Collected data
*-*-*

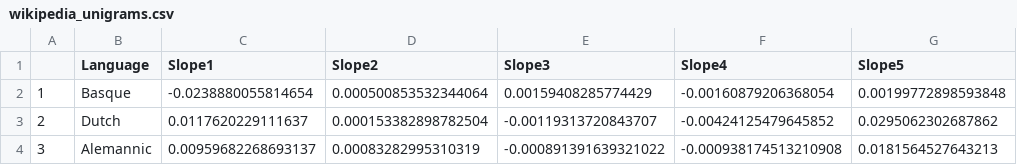
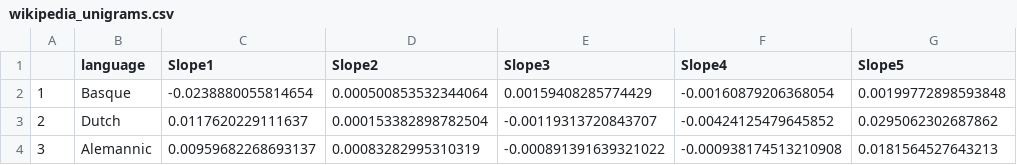
Before and after one commit to jklafka/Positional-Information, a CSV file: surprisal/Data/wikipedia_unigrams.csv, drawn as a sheet; only a part is shown.

```diff
--- a/surprisal/Data/wikipedia_unigrams.csv
+++ b/surprisal/Data/wikipedia_unigrams.csv
@@ -1,2 +1,2 @@
-"","Language","Slope1","Slope2","Slope3","Slope4","Slope5"
+"","language","Slope1","Slope2","Slope3","Slope4","Slope5"
 "1","Basque",-0.0238880055814654,0.000500853532344064,0.00159408285774429,-0.00160879206368054,0.00199772898593848
```
Also changed, not shown: 3 other files.
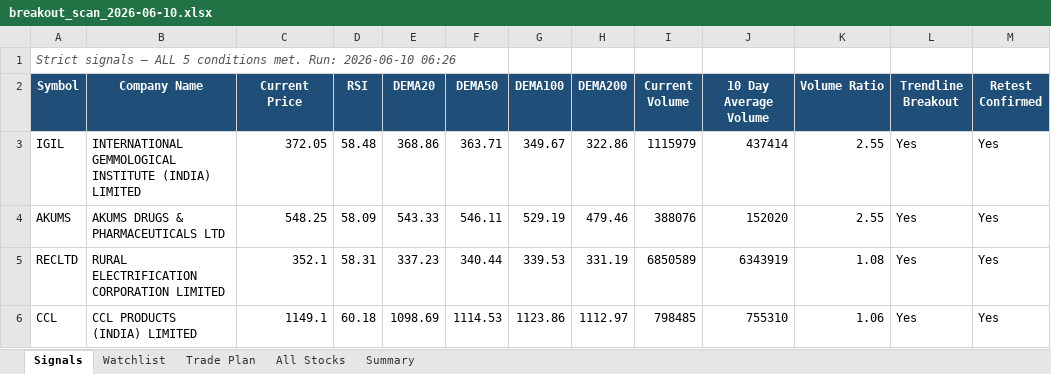
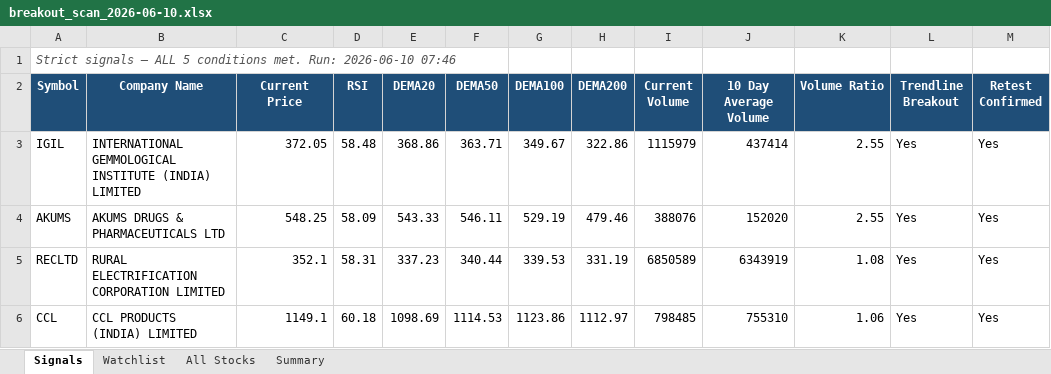
Before and after one commit to atharvagrawal28/breakout-scanner, an Excel workbook: results/breakout_scan_2026-06-10.xlsx, sheet Signals, drawn as a sheet; values as stored, in another font and other column widths than the file's, no borders; the diff names each change by its address in the sheet, - before the commit and + after, or states it on an @@ line.

```diff
--- a/results/breakout_scan_2026-06-10.xlsx (sheet Signals)
+++ b/results/breakout_scan_2026-06-10.xlsx (sheet Signals)
-sheet tab: Trade Plan
-A1 (Symbol): …Run: 2026-06-10 06:26
+A1 (Symbol): …Run: 2026-06-10 07:46
```
Also changed, not shown: sheet All Stocks, sheet Summary, results/latest.xlsx, 2 other files.
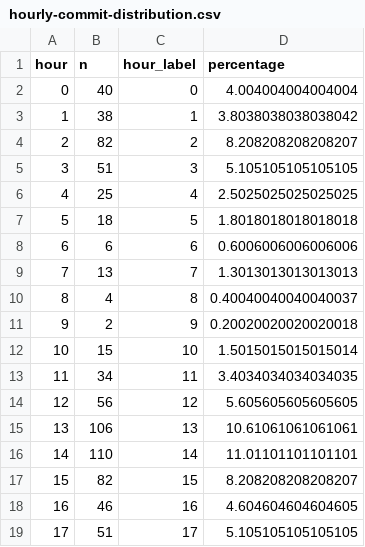
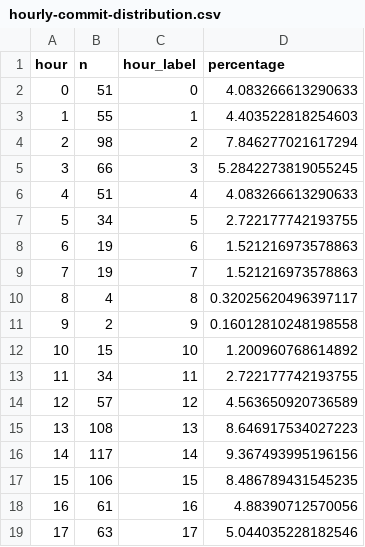
Before and after one commit to chicks-net/data-curated, a CSV file: individuals/chicks/github/commits-analysis/hourly-commit-distribution.csv, drawn as a sheet; only a part is shown; the diff covers the shown part only.

```diff
--- a/individuals/chicks/github/commits-analysis/hourly-commit-distribution.csv
+++ b/individuals/chicks/github/commits-analysis/hourly-commit-distribution.csv
@@ -1,19 +1,19 @@
 hour,n,hour_label,percentage
-0,40,0,4.004004004004004
-1,38,1,3.8038038038038042
-2,82,2,8.208208208208207
-3,51,3,5.105105105105105
-4,25,4,2.5025025025025025
-5,18,5,1.8018018018018018
-6,6,6,0.6006006006006006
-7,13,7,1.3013013013013013
-8,4,8,0.40040040040040037
-9,2,9,0.20020020020020018
-10,15,10,1.5015015015015014
-11,34,11,3.4034034034034035
-12,56,12,5.605605605605605
-13,106,13,10.61061061061061
-14,110,14,11.01101101101101
-15,82,15,8.208208208208207
-16,46,16,4.604604604604605
-17,51,17,5.105105105105105
+0,51,0,4.083266613290633
+1,55,1,4.403522818254603
+2,98,2,7.846277021617294
+3,66,3,5.2842273819055245
+4,51,4,4.083266613290633
+5,34,5,2.722177742193755
+6,19,6,1.521216973578863
+7,19,7,1.521216973578863
+8,4,8,0.32025620496397117
+9,2,9,0.16012810248198558
+10,15,10,1.200960768614892
+11,34,11,2.722177742193755
+12,57,12,4.563650920736589
+13,108,13,8.646917534027223
+14,117,14,9.367493995196156
+15,106,15,8.486789431545235
+16,61,16,4.88390712570056
+17,63,17,5.044035228182546
```
Also changed, not shown: 12 edited cells elsewhere in this file, 5 other files.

*-*-*

What is needed is an exact repeat of every entry above, with the pictures left out.

## Answer area
Before and after one commit to jklafka/Positional-Information, a CSV file: surprisal/Data/wikipedia_unigrams.csv, drawn as a sheet; only a part is shown.

```diff
--- a/surprisal/Data/wikipedia_unigrams.csv
+++ b/surprisal/Data/wikipedia_unigrams.csv
@@ -1,2 +1,2 @@
-"","Language","Slope1","Slope2","Slope3","Slope4","Slope5"
+"","language","Slope1","Slope2","Slope3","Slope4","Slope5"
 "1","Basque",-0.0238880055814654,0.000500853532344064,0.00159408285774429,-0.00160879206368054,0.00199772898593848
```
Also changed, not shown: 3 other files.
Before and after one commit to atharvagrawal28/breakout-scanner, an Excel workbook: results/breakout_scan_2026-06-10.xlsx, sheet Signals, drawn as a sheet; values as stored, in another font and other column widths than the file's, no borders; the diff names each change by its address in the sheet, - before the commit and + after, or states it on an @@ line.

```diff
--- a/results/breakout_scan_2026-06-10.xlsx (sheet Signals)
+++ b/results/breakout_scan_2026-06-10.xlsx (sheet Signals)
-sheet tab: Trade Plan
-A1 (Symbol): …Run: 2026-06-10 06:26
+A1 (Symbol): …Run: 2026-06-10 07:46
```
Also changed, not shown: sheet All Stocks, sheet Summary, results/latest.xlsx, 2 other files.
Before and after one commit to chicks-net/data-curated, a CSV file: individuals/chicks/github/commits-analysis/hourly-commit-distribution.csv, drawn as a sheet; only a part is shown; the diff covers the shown part only.

```diff
--- a/individuals/chicks/github/commits-analysis/hourly-commit-distribution.csv
+++ b/individuals/chicks/github/commits-analysis/hourly-commit-distribution.csv
@@ -1,19 +1,19 @@
 hour,n,hour_label,percentage
-0,40,0,4.004004004004004
-1,38,1,3.8038038038038042
-2,82,2,8.208208208208207
-3,51,3,5.105105105105105
-4,25,4,2.5025025025025025
-5,18,5,1.8018018018018018
-6,6,6,0.6006006006006006
-7,13,7,1.3013013013013013
-8,4,8,0.40040040040040037
-9,2,9,0.20020020020020018
-10,15,10,1.5015015015015014
-11,34,11,3.4034034034034035
-12,56,12,5.605605605605605
-13,106,13,10.61061061061061
-14,110,14,11.01101101101101
-15,82,15,8.208208208208207
-16,46,16,4.604604604604605
-17,51,17,5.105105105105105
+0,51,0,4.083266613290633
+1,55,1,4.403522818254603
+2,98,2,7.846277021617294
+3,66,3,5.2842273819055245
+4,51,4,4.083266613290633
+5,34,5,2.722177742193755
+6,19,6,1.521216973578863
+7,19,7,1.521216973578863
+8,4,8,0.32025620496397117
+9,2,9,0.16012810248198558
+10,15,10,1.200960768614892
+11,34,11,2.722177742193755
+12,57,12,4.563650920736589
+13,108,13,8.646917534027223
+14,117,14,9.367493995196156
+15,106,15,8.486789431545235
+16,61,16,4.88390712570056
+17,63,17,5.044035228182546
```
Also changed, not shown: 12 edited cells elsewhere in this file, 5 other files.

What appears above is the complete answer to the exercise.